Professor of psychology Roy F. Baumeister, enters the "gender war" in a brash manner. Is There Anything Good About Men? announces itself as "a third explanation" for "why men have dominated culture and ruled the world." It promises to be a revolutionary replacement for the two current and conflicting answers - "men are smarter than women" and "men are wicked conspirators against women."
Baumeister's main thesis: Women excel at close-knit relationships, men are better at broad networking. Thus, men create the broader culture in which women live. Although women have been oppressed in the past, what is now called anti-woman bias is actually a reflection of the fact that men make fundamentally different "trade-offs" than women.
Working longer hours for more money is one such trade-off. If these men make more money, therefore, it is an expression of a natural difference and not of gender oppression.
The promised revolution does not arrive. The idea of "trade-offs" is nothing new. In a series of books including The Myth of Male Power (1993) and Why Men Earn More (2005), psychologist Warren Farrell already did an admirable job of documenting the phenomenon. Nor is it radical to present genetic or evolutionary differences as leading to social ones.
Moreover, the differences on which Baumeister's thesis hinges often devolve into stereotypes, like women are more lovable than men.
Baumeister does offer the original twist that men create culture. Leaving aside whether this is true (I dispute it), I want to focus on a few of the book's methodological flaws, which ultimately render it incapable of establishing anything.
Baumeister concludes, "This book was intended as an essay, not a scholarly work." He then launches into nearly 200 scholarly references that range from the Crusades to Zulu culture, from U.S. tax data to a study of the shortage of sex in lesbian couples.
Cherry-picked references from medical studies, history, news accounts, anthropology, "pop" and feminist literature highlight one of the book's main problems.
This is a book of speculation that tries to become fact by carefully selecting supportive evidence, anecdotes, other theories and Baumeister's own personal experience; then he appears to give all categories of "data" equal weight. Baumeister seems to want both the advantages of a speculative work (e.g. being judged by looser standards) and that of scholarship (e.g. the delivery of solid conclusions). He also ignores counter-evidence. In arguing for men as the "networkers," for example, he ignores the many broad networks established by women; for example, most churches are de facto run by women, who organize everything from fund-raisers to petitions to bingo.
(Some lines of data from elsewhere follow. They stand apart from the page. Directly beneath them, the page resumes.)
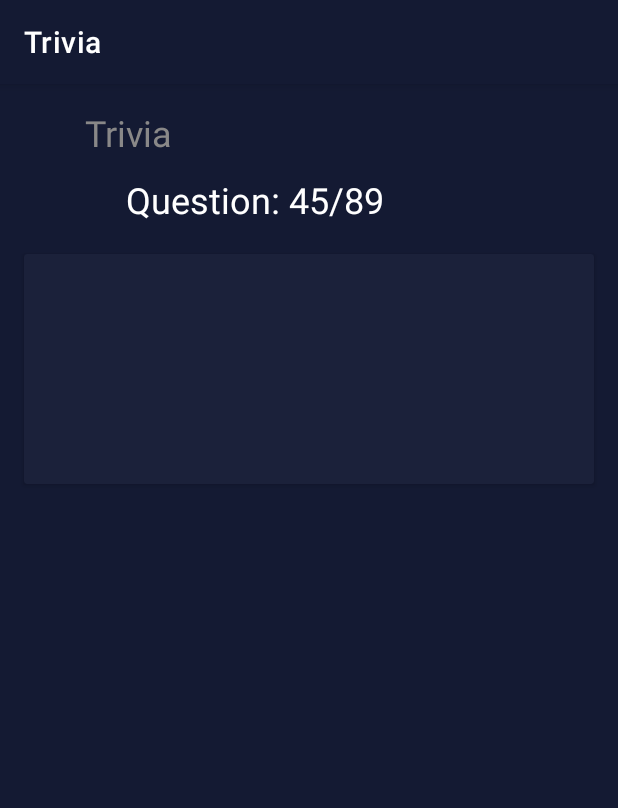
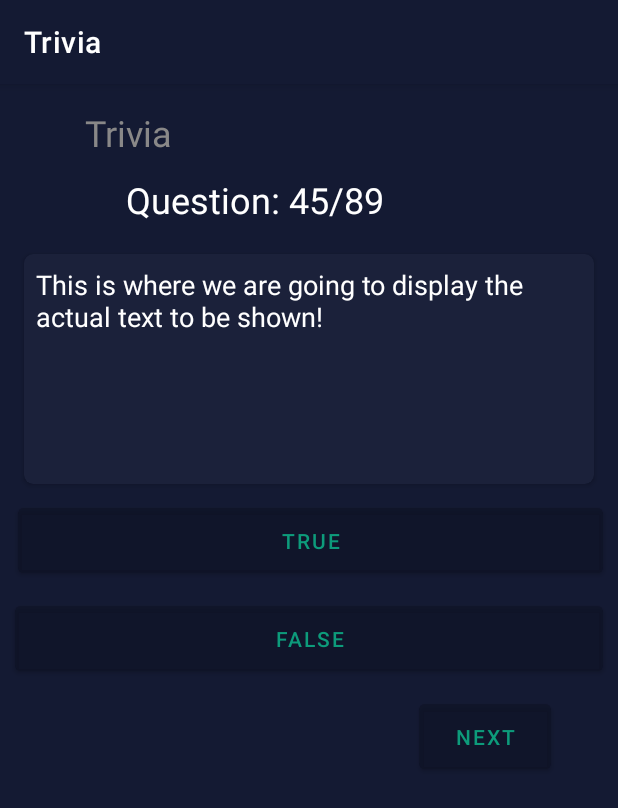
Before and after one commit to DaviRamosUC/basics2Android, an Android app: the screen it shows after launch (MainActivity), on a phone screen of 412 x 824 dp. Shown: the top 808 px of the screen. Run offline under Robolectric (Android 15) with nearby library versions, the phone set to English and light mode, and no system bars; our stand-ins replace Volley, data binding; network calls fail; Roboto replaces fonts that are not available here.

Commit message:
Setup data binding view and show next question

```diff
--- a/Trivia/app/build.gradle
+++ b/Trivia/app/build.gradle
@@ -25,6 +25,10 @@ android {
         sourceCompatibility JavaVersion.VERSION_1_8
         targetCompatibility JavaVersion.VERSION_1_8
     }
+
+    buildFeatures{
+        dataBinding true
+    }
 }
 
 dependencies {
--- a/Trivia/app/src/main/java/com/devdavi/trivia/MainActivity.java
+++ b/Trivia/app/src/main/java/com/devdavi/trivia/MainActivity.java
@@ -1,26 +1,50 @@
 package com.devdavi.trivia;
 
 import android.os.Bundle;
-import android.util.Log;
 
 import androidx.appcompat.app.AppCompatActivity;
+import androidx.databinding.DataBindingUtil;
 
 import com.devdavi.trivia.data.Repository;
+import com.devdavi.trivia.databinding.ActivityMainBinding;
 import com.devdavi.trivia.model.Question;
 
 import java.util.List;
 
 public class MainActivity extends AppCompatActivity {
 
+    private ActivityMainBinding binding;
+    private int currentQuestionIndex = 0;
+    List<Question> questionList;
+
 
     @Override
     protected void onCreate(Bundle savedInstanceState) {
         super.onCreate(savedInstanceState);
         setContentView(R.layout.activity_main);
+        binding = DataBindingUtil.setContentView(this, R.layout.activity_main);
 
-        List<Question> questions = new Repository().getQuestions(questionArrayList -> {
-            Log.d("MAIN", "onCreate: " + questionArrayList);
+        questionList = new Repository().getQuestions(questionArrayList -> {
+            updateQuestion();
+        });
+
+        binding.buttonNext.setOnClickListener(view -> {
+            currentQuestionIndex = (currentQuestionIndex + 1) % questionList.size();
+            updateQuestion();
+        });
+
+        binding.buttonTrue.setOnClickListener(view -> {
+
+        });
+
+        binding.buttonFalse.setOnClickListener(view -> {
+
         });
 
     }
+
+    private void updateQuestion() {
+        String question = questionList.get(currentQuestionIndex).getQuestion();
+        binding.questionTextView.setText(question);
+    }
 }
--- a/Trivia/app/src/main/res/layout/activity_main.xml
+++ b/Trivia/app/src/main/res/layout/activity_main.xml
@@ -1,14 +1,20 @@
 <?xml version="1.0" encoding="utf-8"?>
-<androidx.constraintlayout.widget.ConstraintLayout xmlns:android="http://schemas.android.com/apk/res/android"
+<layout xmlns:android="http://schemas.android.com/apk/res/android"
     xmlns:app="http://schemas.android.com/apk/res-auto"
-    xmlns:tools="http://schemas.android.com/tools"
+    xmlns:tools="http://schemas.android.com/tools">
+
+    <data>
+
+    </data>
+
+    <androidx.constraintlayout.widget.ConstraintLayout
         android:layout_width="match_parent"
         android:layout_height="match_parent"
         android:background="#141A33"
         tools:context=".MainActivity">
 
         <TextView
-        android:id="@+id/title"
+            android:id="@+id/title_text"
             android:text="@string/title_text"
             android:textColor="@color/light_gray_txt_color"
             android:textSize="24sp"
@@ -19,7 +25,7 @@
             style="@style/MainTextStyle" />
 
         <TextView
-        android:id="@+id/textView"
+            android:id="@+id/text_view_out_of"
             android:layout_width="wrap_content"
             android:layout_height="wrap_content"
             android:layout_marginTop="12dp"
@@ -29,9 +35,10 @@
             app:layout_constraintEnd_toEndOf="parent"
             app:layout_constraintHorizontal_bias="0.35"
             app:layout_constraintStart_toStartOf="parent"
-        app:layout_constraintTop_toBottomOf="@+id/title" />
+            app:layout_constraintTop_toBottomOf="@+id/title_text" />
 
         <androidx.cardview.widget.CardView
+            android:id="@+id/card_view"
             android:layout_width="match_parent"
             android:layout_height="153dp"
             android:layout_marginStart="16dp"
@@ -39,8 +46,55 @@
             android:layout_marginEnd="16dp"
             android:backgroundTint="#1B213A"
             android:elevation="12dp"
+            app:cardCornerRadius="6dp"
             app:layout_constraintEnd_toEndOf="parent"
             app:layout_constraintStart_toStartOf="parent"
-        app:layout_constraintTop_toBottomOf="@+id/textView" />
+            app:layout_constraintTop_toBottomOf="@+id/text_view_out_of">
+
+            <TextView
+                android:id="@+id/question_text_view"
+                android:layout_width="wrap_content"
+                android:layout_height="wrap_content"
+                android:padding="@dimen/question_text_padding"
+                android:text="@string/placeholder"
+                android:textColor="@color/white"
+                android:textSize="18sp" />
+        </androidx.cardview.widget.CardView>
+
+        <Button
+            android:id="@+id/button_false"
+            style="@style/ButtonStyle"
+            android:layout_width="0dp"
+            android:layout_height="55dp"
+            android:layout_marginTop="8dp"
+            android:text="@string/false_button"
+            app:layout_constraintEnd_toEndOf="parent"
+            app:layout_constraintHorizontal_bias="0.498"
+            app:layout_constraintStart_toStartOf="parent"
+            app:layout_constraintTop_toBottomOf="@+id/button_true" />
+
+        <Button
+            android:id="@+id/button_true"
+            style="@style/ButtonStyle"
+            android:layout_width="390dp"
+            android:layout_height="55dp"
+            android:text="@string/true_button"
+            app:layout_constraintEnd_toEndOf="parent"
+            app:layout_constraintHorizontal_bias="0.842"
+            app:layout_constraintStart_toStartOf="parent"
+            app:layout_constraintTop_toBottomOf="@+id/card_view" />
+
+        <Button
+            android:id="@+id/button_next"
+            style="@style/ButtonStyle"
+            android:layout_width="wrap_content"
+            android:layout_height="55dp"
+            android:layout_marginTop="12dp"
+            android:text="@string/next_button"
+            app:layout_constraintEnd_toEndOf="parent"
+            app:layout_constraintHorizontal_bias="0.886"
+            app:layout_constraintStart_toStartOf="parent"
+            app:layout_constraintTop_toBottomOf="@+id/button_false" />
 
     </androidx.constraintlayout.widget.ConstraintLayout>
+</layout>
--- a/Trivia/app/src/main/res/values/colors.xml
+++ b/Trivia/app/src/main/res/values/colors.xml
@@ -8,4 +8,5 @@
     <color name="black">#FF000000</color>
     <color name="white">#FFFFFFFF</color>
     <color name="light_gray_txt_color">#898888</color>
+    <color name="button_text_color">#0D9B7B</color>
 </resources>
--- /dev/null
+++ b/Trivia/app/src/main/res/values/dimens.xml
@@ -0,0 +1,6 @@
+<?xml version="1.0" encoding="utf-8"?>
+<resources>
+    <dimen name="button_margin">10dp</dimen>
+    <dimen name="button_padding">6dp</dimen>
+    <dimen name="question_text_padding">8dp</dimen>
+</resources>
--- a/Trivia/app/src/main/res/values/strings.xml
+++ b/Trivia/app/src/main/res/values/strings.xml
@@ -2,4 +2,8 @@
     <string name="app_name">Trivia</string>
     <string name="title_text">Trivia</string>
     <string name="out_of_text">Question: 45/89</string>
+    <string name="true_button">True</string>
+    <string name="false_button">False</string>
+    <string name="next_button">Next</string>
+    <string name="placeholder">This is where we are going to display the actual text to be shown!</string>
 </resources>
--- a/Trivia/app/src/main/res/values/styles.xml
+++ b/Trivia/app/src/main/res/values/styles.xml
@@ -7,4 +7,12 @@
         <item name="android:layout_marginTop">16dp</item>
         <item name="android:fontFamily">@font/roboto_medium</item>
     </style>
+
+    <style name="ButtonStyle">
+        <item name="android:layout_height">53dp</item>
+        <item name="android:layout_margin">@dimen/button_margin</item>
+        <item name="android:backgroundTint">#6D101326</item>
+        <item name="android:padding">@dimen/button_padding</item>
+        <item name="android:textColor">@color/button_text_color</item>
+    </style>
 </resources>
```
Lines whose indentation alone changed are shown as unchanged.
Another egregious flaw is the attribution of human characteristics, or "agency," to concepts like "society" and "culture." Baumeister admits in passing that a culture is not separable from the individuals comprising it, but the admission is lost in an ensuing flood of claims that "culture uses men in some ways and women in others," and that culture literally acts to expand itself. The definitions of such key concepts are murky, shifting and sometimes self-contradictory.
I am in sympathy with much of what Baumeister champions. The section Schoolboys Today: Raising Boys Like Girls addresses how the current educational system neglects and seriously short-changes boys.
I benefited from several insights. Baumeister plausibly explains why there are more "men at the top." As a class, men display what is statistically called a "long tail": There tend to be more men at the top and at the bottom of distributions; women dominate the middle.
Since the distribution holds firm for physical characteristics, such as genius and retardation, there is reasonable to assume it has some natural basis.
Some questions raised were fascinating. Why did no musical geniuses arise from the ranks of 19th-century women, for whom musical accomplishment was a common "grace"? The standard answer is because they were oppressed. And, yet, black men freshly freed from slavery innovated the blues, jazz, and ragtime. Was their oppression less than that of middle-class white women?
Nevertheless, the book fails. It argues poorly, its basic claims are unsubstantiated, its methodology almost insults the reader.
In fairness, the book is well intended. Baumeister seems to sincerely believe men and women are two parts of what should be a co-operating whole, and he does not take cheap shots.
Perhaps the book's main problem is captured by the tension between the flash and substance in its full title: Is There Anything Good About Men? How Cultures Flourish by Exploiting Men. The book works at being sensational while frequently pulling back to sound more reasonable, more scholarly. It claims to advance "a somewhat radical theory," but there is no such thing. In trying to be both, the book fails twice.
Wendy McElroy is the author of several books, including The Reasonable Woman. She maintains the websites ifeminists.com and wendymcelroy.com.